## PROVIDED ENTRIES
╭──
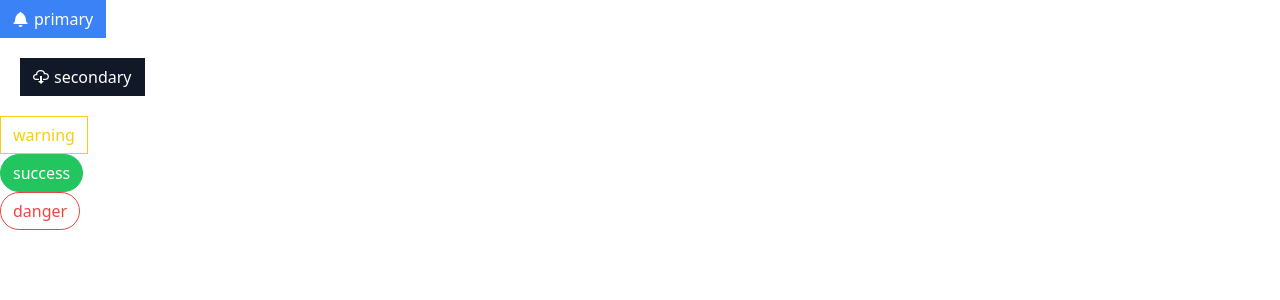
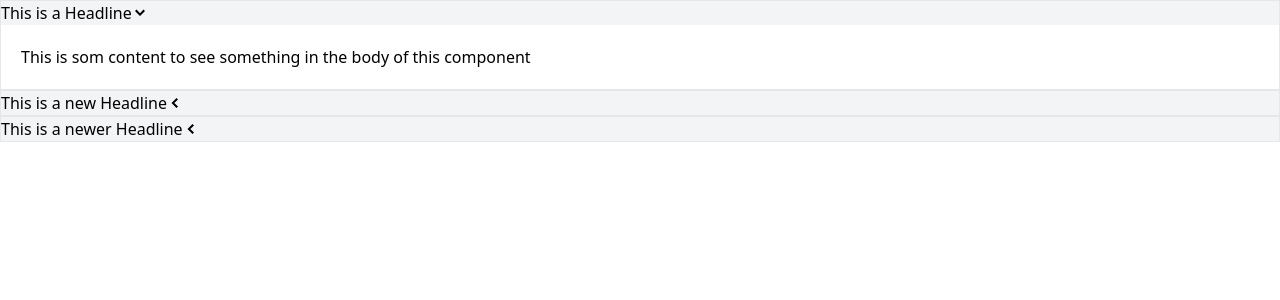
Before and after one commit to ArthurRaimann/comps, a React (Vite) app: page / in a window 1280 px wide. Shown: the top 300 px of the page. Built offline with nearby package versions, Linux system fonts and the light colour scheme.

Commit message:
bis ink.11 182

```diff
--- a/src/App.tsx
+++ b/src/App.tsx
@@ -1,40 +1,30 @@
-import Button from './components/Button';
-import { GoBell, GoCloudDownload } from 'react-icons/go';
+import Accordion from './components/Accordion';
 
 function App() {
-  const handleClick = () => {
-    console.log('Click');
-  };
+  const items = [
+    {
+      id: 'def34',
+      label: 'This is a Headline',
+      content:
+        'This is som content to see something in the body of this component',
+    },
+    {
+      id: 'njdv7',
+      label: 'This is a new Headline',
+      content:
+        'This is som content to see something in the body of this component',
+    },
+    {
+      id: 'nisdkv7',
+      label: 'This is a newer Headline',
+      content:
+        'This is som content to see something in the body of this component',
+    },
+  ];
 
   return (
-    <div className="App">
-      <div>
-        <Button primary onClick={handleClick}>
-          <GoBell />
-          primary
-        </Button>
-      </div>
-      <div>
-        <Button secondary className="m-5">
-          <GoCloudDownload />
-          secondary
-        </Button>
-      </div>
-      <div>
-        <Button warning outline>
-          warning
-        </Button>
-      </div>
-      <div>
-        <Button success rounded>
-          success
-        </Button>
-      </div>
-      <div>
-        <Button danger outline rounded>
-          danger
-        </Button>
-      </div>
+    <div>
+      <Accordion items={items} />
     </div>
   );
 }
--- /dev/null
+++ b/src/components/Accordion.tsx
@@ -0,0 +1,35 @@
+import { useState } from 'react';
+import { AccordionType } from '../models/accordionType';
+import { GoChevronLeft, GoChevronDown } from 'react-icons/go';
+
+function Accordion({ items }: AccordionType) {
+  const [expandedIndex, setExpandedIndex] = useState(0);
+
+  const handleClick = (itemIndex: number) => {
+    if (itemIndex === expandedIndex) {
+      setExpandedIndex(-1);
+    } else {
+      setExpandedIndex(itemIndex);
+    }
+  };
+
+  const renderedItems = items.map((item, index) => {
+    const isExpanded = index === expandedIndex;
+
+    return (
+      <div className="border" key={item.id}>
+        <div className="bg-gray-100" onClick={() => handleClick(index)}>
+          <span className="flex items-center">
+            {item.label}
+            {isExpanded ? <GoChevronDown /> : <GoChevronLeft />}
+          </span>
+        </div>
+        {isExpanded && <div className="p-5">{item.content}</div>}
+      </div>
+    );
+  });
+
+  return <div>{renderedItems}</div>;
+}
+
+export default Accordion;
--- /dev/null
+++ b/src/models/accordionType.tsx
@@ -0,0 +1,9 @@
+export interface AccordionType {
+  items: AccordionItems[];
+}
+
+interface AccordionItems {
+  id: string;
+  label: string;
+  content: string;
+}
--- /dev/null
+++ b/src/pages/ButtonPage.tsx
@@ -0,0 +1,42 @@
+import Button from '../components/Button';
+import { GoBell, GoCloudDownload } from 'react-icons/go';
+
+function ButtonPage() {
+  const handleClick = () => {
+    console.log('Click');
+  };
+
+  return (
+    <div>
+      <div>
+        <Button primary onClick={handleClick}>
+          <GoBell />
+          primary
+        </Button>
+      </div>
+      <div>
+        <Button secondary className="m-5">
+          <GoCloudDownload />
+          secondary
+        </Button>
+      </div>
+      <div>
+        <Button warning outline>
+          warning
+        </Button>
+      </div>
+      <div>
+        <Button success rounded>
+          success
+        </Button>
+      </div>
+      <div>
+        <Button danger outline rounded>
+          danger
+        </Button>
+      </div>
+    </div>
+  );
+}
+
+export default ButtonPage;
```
╰──
╭──
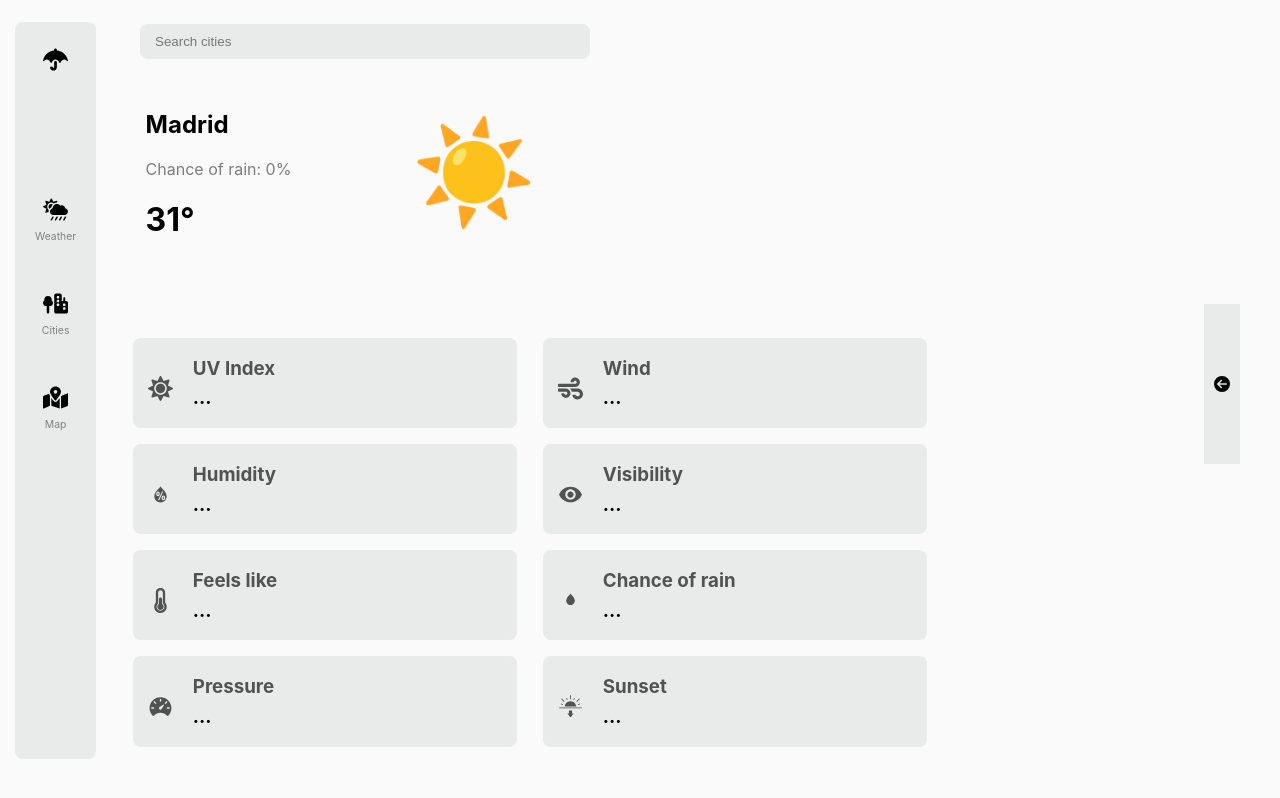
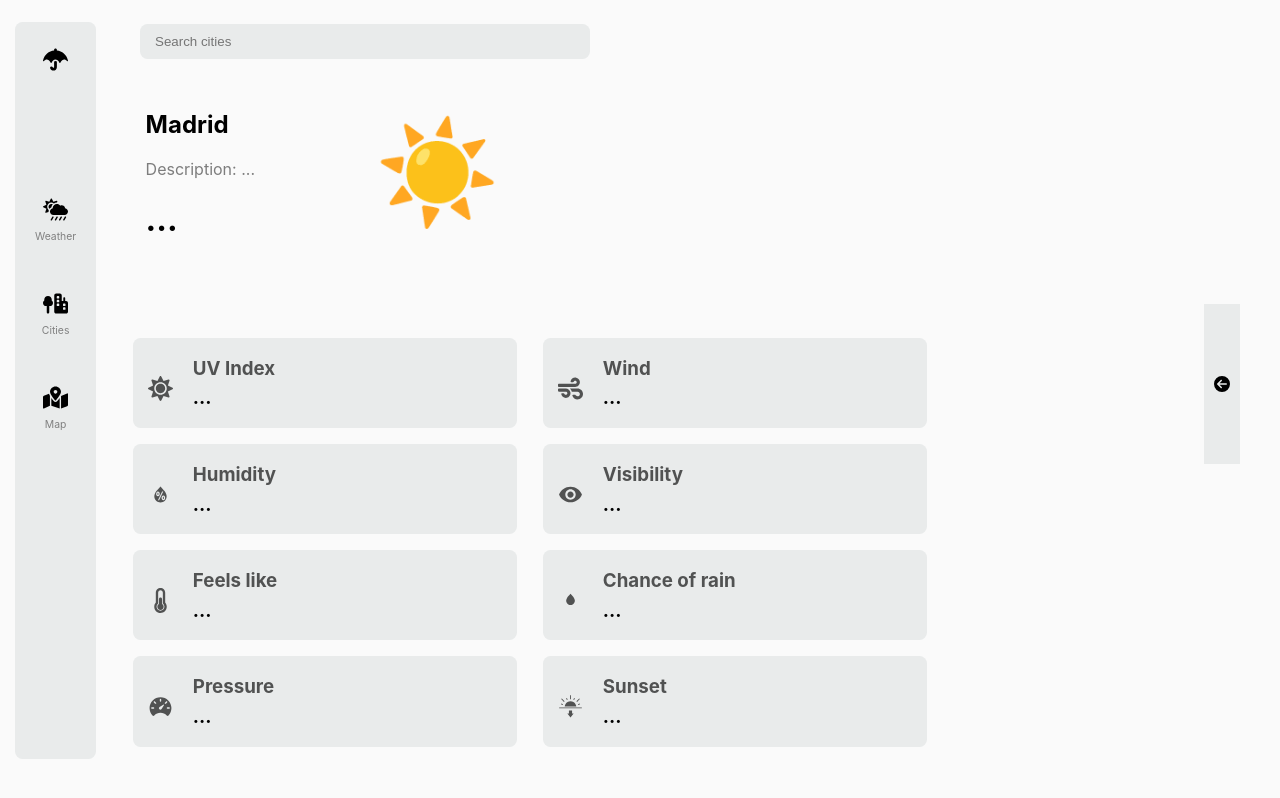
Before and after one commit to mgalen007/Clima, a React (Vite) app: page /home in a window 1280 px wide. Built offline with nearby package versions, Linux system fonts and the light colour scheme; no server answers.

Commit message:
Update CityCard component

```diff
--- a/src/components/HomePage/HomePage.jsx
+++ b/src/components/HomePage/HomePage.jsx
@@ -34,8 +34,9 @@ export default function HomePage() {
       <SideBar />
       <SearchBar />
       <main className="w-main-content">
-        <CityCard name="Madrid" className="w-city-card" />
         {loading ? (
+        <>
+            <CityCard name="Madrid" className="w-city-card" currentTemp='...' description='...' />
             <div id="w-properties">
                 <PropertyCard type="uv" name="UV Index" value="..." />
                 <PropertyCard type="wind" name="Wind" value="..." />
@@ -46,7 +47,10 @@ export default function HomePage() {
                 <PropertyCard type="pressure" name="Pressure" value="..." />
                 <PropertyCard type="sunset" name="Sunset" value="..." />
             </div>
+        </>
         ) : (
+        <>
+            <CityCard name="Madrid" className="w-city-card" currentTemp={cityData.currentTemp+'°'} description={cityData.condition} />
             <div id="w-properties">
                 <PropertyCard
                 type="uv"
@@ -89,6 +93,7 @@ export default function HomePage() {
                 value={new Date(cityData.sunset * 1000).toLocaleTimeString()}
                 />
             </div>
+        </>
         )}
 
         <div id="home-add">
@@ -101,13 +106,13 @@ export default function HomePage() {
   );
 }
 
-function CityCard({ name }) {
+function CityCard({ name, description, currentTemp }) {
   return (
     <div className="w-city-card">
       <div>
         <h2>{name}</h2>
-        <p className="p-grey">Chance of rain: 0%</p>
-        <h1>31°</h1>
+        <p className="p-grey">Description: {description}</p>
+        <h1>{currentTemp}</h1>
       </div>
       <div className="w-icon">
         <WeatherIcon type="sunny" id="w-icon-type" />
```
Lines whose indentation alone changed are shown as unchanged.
╰──
╭──
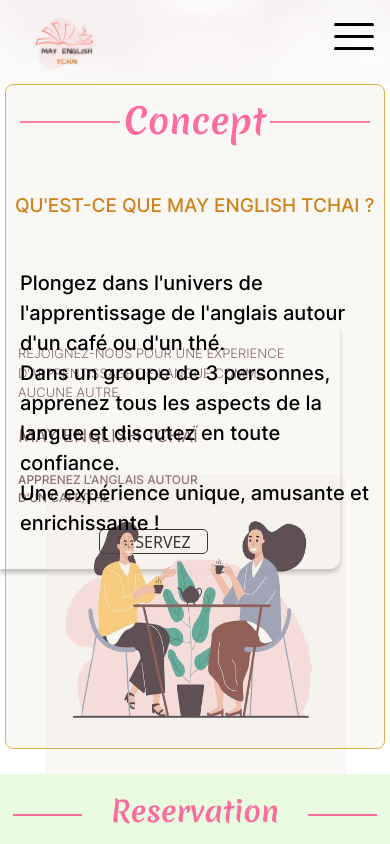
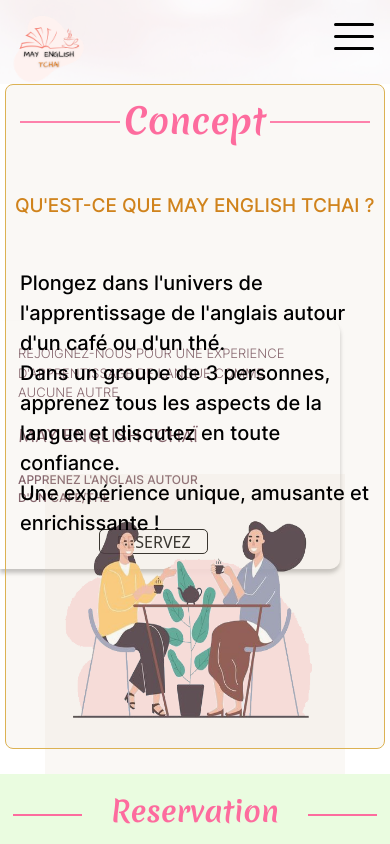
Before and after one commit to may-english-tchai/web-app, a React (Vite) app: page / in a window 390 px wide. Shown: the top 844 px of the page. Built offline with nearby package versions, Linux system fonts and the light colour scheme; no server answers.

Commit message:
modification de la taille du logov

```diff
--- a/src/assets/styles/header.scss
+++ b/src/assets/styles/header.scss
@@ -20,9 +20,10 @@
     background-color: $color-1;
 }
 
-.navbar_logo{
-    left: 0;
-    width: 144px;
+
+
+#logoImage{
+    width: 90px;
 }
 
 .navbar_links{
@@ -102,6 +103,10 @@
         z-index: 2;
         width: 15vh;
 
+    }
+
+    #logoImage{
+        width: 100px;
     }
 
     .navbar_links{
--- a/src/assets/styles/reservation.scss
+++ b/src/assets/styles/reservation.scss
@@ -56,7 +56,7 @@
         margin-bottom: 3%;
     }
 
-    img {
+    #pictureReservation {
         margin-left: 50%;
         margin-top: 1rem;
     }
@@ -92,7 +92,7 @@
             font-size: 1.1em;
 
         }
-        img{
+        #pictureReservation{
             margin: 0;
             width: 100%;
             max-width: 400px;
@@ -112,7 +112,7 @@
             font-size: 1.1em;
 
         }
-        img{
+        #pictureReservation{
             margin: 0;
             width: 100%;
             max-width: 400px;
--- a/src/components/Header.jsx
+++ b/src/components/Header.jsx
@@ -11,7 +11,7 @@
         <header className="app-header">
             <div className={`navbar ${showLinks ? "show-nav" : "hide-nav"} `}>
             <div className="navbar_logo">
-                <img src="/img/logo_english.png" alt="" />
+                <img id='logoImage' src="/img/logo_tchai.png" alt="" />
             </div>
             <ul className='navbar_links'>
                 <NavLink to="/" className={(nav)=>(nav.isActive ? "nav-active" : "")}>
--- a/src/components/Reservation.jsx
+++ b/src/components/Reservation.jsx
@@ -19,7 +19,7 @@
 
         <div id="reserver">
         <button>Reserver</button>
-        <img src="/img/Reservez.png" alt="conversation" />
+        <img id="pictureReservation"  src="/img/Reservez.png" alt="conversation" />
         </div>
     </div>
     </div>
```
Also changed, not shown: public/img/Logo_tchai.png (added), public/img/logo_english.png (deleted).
╰──
## TASK
Filter the records above for lines with "export".

## YOUR SOLUTION
+export default Accordion;
+export interface AccordionType {
+export default ButtonPage;
@@ -34,8 +34,9 @@ export default function HomePage() {
@@ -46,7 +47,10 @@ export default function HomePage() {
@@ -89,6 +93,7 @@ export default function HomePage() {
@@ -101,13 +106,13 @@ export default function HomePage() {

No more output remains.